• About this exercise
Give the number of lines below with "selectedCar" in them, leaving out anything else.
** Extracted information follows **
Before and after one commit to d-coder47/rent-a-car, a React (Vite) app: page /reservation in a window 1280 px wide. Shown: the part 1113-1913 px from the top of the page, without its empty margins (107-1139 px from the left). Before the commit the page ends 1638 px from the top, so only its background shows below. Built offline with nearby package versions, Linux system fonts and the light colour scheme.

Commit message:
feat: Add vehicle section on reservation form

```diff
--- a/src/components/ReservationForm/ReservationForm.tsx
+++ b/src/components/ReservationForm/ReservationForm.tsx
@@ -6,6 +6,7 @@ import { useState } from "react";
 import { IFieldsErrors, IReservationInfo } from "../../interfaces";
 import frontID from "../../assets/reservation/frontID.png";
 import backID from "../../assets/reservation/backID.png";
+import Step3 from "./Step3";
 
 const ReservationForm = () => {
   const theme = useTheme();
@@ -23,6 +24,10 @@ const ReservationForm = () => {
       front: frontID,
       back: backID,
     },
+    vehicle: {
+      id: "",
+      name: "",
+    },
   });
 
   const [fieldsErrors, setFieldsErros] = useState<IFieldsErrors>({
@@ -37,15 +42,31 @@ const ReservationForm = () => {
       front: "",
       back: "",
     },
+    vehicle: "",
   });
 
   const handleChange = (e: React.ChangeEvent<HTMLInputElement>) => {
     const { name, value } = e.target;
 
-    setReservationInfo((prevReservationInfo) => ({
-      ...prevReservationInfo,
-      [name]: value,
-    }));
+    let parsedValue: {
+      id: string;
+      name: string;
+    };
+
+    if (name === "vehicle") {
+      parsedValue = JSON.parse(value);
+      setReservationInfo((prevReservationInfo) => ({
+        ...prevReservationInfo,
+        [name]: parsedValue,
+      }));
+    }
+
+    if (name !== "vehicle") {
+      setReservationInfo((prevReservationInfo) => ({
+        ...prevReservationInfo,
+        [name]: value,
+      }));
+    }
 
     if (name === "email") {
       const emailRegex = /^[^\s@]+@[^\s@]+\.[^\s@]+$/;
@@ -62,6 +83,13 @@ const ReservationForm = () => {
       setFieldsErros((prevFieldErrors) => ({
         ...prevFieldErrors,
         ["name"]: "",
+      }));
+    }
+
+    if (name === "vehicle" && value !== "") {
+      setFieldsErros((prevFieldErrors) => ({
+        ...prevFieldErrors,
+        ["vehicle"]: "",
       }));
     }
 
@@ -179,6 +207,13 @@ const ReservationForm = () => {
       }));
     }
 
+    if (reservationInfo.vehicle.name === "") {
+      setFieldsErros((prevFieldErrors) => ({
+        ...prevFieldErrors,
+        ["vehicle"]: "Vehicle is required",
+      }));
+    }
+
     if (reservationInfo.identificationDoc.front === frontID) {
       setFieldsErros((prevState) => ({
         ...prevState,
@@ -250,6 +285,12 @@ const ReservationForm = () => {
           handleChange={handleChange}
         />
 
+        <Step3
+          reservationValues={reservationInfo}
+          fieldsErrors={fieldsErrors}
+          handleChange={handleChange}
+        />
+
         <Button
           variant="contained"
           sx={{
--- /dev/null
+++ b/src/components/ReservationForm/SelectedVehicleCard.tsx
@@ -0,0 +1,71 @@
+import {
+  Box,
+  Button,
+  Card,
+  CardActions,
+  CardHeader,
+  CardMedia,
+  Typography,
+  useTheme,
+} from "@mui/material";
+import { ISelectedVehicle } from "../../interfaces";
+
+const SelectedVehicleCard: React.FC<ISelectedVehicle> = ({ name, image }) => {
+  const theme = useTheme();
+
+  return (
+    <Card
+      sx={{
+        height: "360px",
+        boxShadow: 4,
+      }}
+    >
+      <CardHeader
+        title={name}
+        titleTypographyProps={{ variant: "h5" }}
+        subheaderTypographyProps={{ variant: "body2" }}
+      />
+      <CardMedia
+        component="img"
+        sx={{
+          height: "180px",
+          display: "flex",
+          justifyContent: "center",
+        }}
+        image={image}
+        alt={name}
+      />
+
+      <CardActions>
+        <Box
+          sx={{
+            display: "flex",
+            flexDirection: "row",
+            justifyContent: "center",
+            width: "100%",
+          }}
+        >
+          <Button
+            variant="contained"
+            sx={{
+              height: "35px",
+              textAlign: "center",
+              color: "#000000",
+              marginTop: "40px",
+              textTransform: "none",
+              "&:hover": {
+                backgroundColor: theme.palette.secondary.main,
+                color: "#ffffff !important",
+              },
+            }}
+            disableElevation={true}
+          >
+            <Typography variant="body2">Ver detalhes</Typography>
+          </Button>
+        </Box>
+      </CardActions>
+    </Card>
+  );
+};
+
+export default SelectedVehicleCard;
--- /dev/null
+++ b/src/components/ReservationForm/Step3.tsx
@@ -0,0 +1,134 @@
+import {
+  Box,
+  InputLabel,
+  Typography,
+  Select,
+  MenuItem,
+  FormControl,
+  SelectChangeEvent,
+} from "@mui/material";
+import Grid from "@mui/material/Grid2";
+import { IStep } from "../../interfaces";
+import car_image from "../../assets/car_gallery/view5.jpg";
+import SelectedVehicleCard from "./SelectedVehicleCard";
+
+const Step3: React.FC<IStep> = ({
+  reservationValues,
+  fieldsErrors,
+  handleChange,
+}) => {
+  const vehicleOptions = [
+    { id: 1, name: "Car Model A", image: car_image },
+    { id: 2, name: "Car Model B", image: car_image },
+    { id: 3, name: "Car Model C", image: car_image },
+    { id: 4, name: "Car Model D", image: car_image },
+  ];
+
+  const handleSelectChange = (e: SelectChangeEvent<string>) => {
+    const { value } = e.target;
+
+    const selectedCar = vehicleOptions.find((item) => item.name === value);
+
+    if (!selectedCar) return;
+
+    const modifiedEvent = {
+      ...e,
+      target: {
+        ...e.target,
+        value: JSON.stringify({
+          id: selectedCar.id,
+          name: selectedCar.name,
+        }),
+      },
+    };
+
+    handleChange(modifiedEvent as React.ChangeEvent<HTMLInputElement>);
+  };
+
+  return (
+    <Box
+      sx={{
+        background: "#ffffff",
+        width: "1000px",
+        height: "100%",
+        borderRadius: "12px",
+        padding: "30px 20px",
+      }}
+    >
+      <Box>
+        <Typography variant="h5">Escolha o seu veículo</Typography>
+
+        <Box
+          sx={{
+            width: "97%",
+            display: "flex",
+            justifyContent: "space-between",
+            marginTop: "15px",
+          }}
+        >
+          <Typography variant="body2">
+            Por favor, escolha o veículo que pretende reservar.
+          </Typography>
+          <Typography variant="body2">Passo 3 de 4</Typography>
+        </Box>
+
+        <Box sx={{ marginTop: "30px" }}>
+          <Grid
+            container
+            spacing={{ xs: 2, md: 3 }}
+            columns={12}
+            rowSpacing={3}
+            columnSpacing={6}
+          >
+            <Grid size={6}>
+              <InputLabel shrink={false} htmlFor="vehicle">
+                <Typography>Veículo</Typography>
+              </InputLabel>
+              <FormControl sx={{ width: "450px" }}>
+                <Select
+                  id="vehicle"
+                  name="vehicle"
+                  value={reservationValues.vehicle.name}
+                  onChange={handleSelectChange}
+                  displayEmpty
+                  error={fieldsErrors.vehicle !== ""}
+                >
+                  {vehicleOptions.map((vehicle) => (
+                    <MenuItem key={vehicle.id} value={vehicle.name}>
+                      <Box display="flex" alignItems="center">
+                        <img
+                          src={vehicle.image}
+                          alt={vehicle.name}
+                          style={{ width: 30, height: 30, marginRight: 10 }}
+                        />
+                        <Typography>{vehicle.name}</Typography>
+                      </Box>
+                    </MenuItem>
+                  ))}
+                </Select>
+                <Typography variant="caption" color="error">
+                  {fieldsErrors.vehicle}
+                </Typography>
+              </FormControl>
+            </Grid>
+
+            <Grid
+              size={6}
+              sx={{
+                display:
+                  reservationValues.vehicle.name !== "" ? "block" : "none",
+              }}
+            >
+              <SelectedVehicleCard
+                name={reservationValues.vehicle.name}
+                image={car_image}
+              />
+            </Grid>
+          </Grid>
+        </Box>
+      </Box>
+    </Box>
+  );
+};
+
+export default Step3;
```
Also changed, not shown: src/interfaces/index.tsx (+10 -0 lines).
** End of Extracted information **
• Written answer
4